On the other, it portrays atheists as intolerant blowhards, trolls, stalkers, or, worse, intellectuals. It seems not to be the kind of activity that does anything positive. So, why do atheists do it?

Newer atheists (not ‘New Atheists’) tend to have pent up frustration, anger, and resentment towards religion for wasting their time and money for so long. The temptation to rush in, guns blazing, defending the Atheist Way is a strong one. But, over time, as the atheist matures, they realize the startling truth that there is no “atheist way”. Atheism is a single answer to a single question. It confers no additional meaning. It is not a club, not a group. There is no secret handshake or code of ethics. Of course, if theists taught the truth about atheists, fresh atheists would know this. But, it isn’t exactly in the general theist best interest to be accurate in their portrayal of the people the consider to be an enemy.
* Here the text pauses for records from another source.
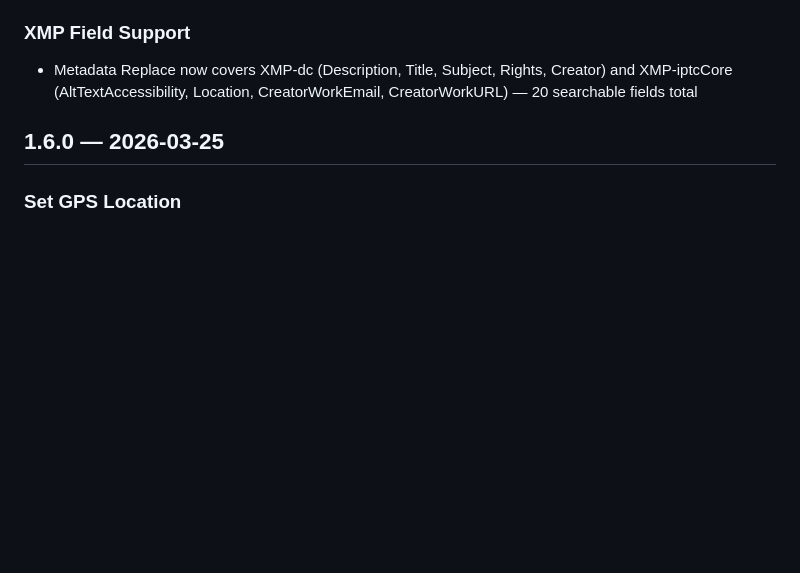
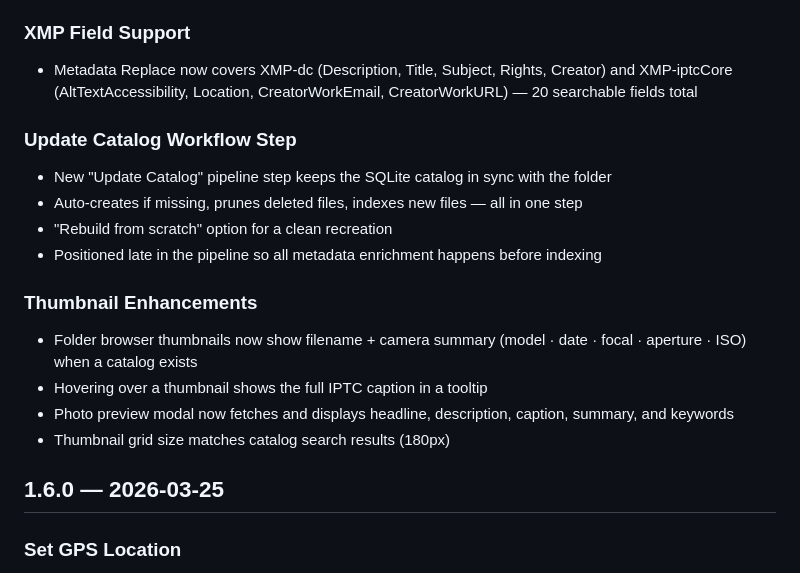
Before and after one commit to igoros777/photoshell, a Markdown page: CHANGELOG.md, the part around the change. Rendered like a GitHub page; blank space fills up the shorter version.

Commit message:
docs: update CHANGELOG and web_ui_help for v1.7.0 additions
Added Update Catalog workflow step, thumbnail enhancements (filename +
camera summary, hover captions, preview metadata, grid size match) to
CHANGELOG v1.7.0 entry. Updated web_ui_help.md step table and Mermaid
flowchart with Update Catalog step.

Co-Authored-By: Claude Opus 4.6 <noreply@anthropic.com>

```diff
--- a/CHANGELOG.md
+++ b/CHANGELOG.md
@@ -14,6 +14,18 @@
 
 ### XMP Field Support
 - Metadata Replace now covers XMP-dc (Description, Title, Subject, Rights, Creator) and XMP-iptcCore (AltTextAccessibility, Location, CreatorWorkEmail, CreatorWorkURL) — 20 searchable fields total
+
+### Update Catalog Workflow Step
+- New "Update Catalog" pipeline step keeps the SQLite catalog in sync with the folder
+- Auto-creates if missing, prunes deleted files, indexes new files — all in one step
+- "Rebuild from scratch" option for a clean recreation
+- Positioned late in the pipeline so all metadata enrichment happens before indexing
+
+### Thumbnail Enhancements
+- Folder browser thumbnails now show filename + camera summary (model · date · focal · aperture · ISO) when a catalog exists
+- Hovering over a thumbnail shows the full IPTC caption in a tooltip
+- Photo preview modal now fetches and displays headline, description, caption, summary, and keywords
+- Thumbnail grid size matches catalog search results (180px)
 
 ## 1.6.0 — 2026-03-25
 
```
Also changed, not shown: docs/web_ui_help.md (+3 -1 lines).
So, then, where does this drive come from?

Well, we’re humans. We like to be right. It helps reinforce our worldviews when we confirm ourselves as correct. We, as humans, do a lot of things to accomplish this. Whether it is being part of a fandom, being a fan of a specific sports team, or merely hanging out with friends, we work best when we have positive re-enforcement. Become an atheist is a completely new thing, as there is no inherent structure for re-enforcement from our peers. Atheist churches and study groups have sprung up to try and provide this structure, which, of course, some theists attack. What they do not realize is that when people are marginalized and isolated, they tend to get stuck in negative cyclical thinking. I would be completely unsurprised if Craig Hicks, the atheist who shot and killed the three Muslim students, was isolated from others.
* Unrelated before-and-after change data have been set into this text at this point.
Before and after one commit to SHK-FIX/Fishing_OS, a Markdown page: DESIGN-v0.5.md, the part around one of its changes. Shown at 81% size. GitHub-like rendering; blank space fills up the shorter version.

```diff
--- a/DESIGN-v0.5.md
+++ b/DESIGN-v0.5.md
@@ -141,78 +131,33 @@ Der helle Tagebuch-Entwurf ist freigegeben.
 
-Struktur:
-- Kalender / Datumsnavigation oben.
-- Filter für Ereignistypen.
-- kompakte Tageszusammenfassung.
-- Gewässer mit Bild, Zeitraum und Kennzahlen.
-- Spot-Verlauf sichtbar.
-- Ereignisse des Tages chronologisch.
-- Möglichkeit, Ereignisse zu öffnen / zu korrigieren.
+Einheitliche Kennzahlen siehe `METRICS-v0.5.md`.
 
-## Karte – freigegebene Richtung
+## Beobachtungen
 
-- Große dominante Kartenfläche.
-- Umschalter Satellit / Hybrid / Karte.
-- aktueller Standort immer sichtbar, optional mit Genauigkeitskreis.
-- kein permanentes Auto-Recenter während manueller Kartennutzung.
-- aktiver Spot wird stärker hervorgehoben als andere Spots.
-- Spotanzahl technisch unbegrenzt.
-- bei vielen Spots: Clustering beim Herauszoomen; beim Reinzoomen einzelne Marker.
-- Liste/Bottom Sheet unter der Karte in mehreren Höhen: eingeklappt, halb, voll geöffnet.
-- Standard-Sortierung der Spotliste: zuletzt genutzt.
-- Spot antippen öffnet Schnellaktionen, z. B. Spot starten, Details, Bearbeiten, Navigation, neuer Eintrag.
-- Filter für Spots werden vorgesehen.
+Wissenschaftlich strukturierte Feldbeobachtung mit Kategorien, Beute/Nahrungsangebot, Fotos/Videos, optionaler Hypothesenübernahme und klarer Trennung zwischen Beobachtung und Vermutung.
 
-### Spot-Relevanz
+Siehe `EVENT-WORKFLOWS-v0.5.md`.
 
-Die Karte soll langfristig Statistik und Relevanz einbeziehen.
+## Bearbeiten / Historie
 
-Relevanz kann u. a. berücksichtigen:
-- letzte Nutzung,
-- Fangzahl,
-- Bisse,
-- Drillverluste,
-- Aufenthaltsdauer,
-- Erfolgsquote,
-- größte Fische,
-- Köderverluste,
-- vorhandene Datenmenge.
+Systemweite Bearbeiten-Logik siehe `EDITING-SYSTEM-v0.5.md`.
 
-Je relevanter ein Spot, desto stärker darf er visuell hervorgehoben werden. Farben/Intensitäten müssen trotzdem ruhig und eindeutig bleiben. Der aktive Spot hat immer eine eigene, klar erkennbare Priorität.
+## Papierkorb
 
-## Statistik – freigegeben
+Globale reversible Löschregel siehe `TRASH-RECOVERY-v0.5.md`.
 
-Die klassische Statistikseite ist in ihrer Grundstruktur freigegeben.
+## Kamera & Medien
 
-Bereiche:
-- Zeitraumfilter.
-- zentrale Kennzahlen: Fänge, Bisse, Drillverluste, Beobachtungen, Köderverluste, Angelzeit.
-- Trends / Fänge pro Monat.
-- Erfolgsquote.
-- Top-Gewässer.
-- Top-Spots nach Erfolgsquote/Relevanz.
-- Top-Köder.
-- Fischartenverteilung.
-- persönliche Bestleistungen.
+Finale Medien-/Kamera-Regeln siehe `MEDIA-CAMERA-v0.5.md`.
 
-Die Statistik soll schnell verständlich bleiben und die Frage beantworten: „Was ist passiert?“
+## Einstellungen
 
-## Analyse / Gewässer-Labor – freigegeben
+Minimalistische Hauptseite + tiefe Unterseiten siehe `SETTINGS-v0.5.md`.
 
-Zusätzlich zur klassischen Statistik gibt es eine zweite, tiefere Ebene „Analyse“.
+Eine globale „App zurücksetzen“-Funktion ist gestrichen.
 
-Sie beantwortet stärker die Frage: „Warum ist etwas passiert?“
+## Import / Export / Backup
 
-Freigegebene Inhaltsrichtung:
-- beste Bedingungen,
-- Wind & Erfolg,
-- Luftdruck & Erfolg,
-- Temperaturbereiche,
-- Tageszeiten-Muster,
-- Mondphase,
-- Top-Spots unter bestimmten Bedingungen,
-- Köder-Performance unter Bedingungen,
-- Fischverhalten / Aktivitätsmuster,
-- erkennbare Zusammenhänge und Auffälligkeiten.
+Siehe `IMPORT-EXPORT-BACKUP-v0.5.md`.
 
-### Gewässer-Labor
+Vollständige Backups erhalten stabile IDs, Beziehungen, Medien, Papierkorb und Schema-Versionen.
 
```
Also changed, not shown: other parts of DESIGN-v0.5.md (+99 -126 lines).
To return to the main topic, antiapologetics tends to appear in fresh atheists who are still in the early stages of atheism. The good news is that the core of the practice is research and knowledge, which naturally leads the fresh atheist towards maturity. It also drops the rates of recidivism. Few, if any, mature atheists become religious once they are atheists.

Take, for example, the case of Ryan Bell.

Now, in his case, his path was slightly different than most atheists. A minister who decided to test his own faith and found it lacking. I applauded his attempt even before he, in the end, rejected his faith in favor of atheism, but my point is that atheists who stick to reason and skepticism and do not fall prey to emotional appeals or other logical fallacies find atheism not a difficult position to maintain.

One of the points I was trying to discuss with this piece is that, sometimes, an atheist has to put their foot down and end their antiapologetics. Even so, it is a difficult road.

Recently, Jeff Dee, one of the hosts of The Atheist Experience, a well known atheist television show out of Austin, responded to a anti-atheist post on a Facebook group. As he is someone I follow online, it popped up on my timeline, and I was drawn into the debate as well. Even though I have tried desperately to stay out of online debates, the siren song of these debates keeps bringing me back in.

I’ve had to resist debating with family and friends. I even unfollowed my own mother on Facebook after a kerfuffle earlier this year.

To sum up, humans like to win. We like to be right. That’s the point of apologetics, counterapologetics, and antiapologetics. Sometimes, the only way to win a game is to not play.